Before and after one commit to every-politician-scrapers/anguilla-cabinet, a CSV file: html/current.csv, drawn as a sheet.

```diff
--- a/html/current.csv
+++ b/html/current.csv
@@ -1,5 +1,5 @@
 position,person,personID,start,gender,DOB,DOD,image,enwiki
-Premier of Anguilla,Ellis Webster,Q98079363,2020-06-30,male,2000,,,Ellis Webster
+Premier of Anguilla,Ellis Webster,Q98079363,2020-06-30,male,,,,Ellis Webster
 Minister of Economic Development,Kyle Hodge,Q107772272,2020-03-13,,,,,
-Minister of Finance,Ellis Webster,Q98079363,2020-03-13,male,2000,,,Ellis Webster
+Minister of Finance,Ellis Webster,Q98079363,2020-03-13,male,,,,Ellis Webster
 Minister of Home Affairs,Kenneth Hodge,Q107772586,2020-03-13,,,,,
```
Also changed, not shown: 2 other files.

WHAT TO DO »
Every single line in the records above must be written out exactly.

COMPLETED EXERCISE »
Before and after one commit to every-politician-scrapers/anguilla-cabinet, a CSV file: html/current.csv, drawn as a sheet.

```diff
--- a/html/current.csv
+++ b/html/current.csv
@@ -1,5 +1,5 @@
 position,person,personID,start,gender,DOB,DOD,image,enwiki
-Premier of Anguilla,Ellis Webster,Q98079363,2020-06-30,male,2000,,,Ellis Webster
+Premier of Anguilla,Ellis Webster,Q98079363,2020-06-30,male,,,,Ellis Webster
 Minister of Economic Development,Kyle Hodge,Q107772272,2020-03-13,,,,,
-Minister of Finance,Ellis Webster,Q98079363,2020-03-13,male,2000,,,Ellis Webster
+Minister of Finance,Ellis Webster,Q98079363,2020-03-13,male,,,,Ellis Webster
 Minister of Home Affairs,Kenneth Hodge,Q107772586,2020-03-13,,,,,
```
Also changed, not shown: 2 other files.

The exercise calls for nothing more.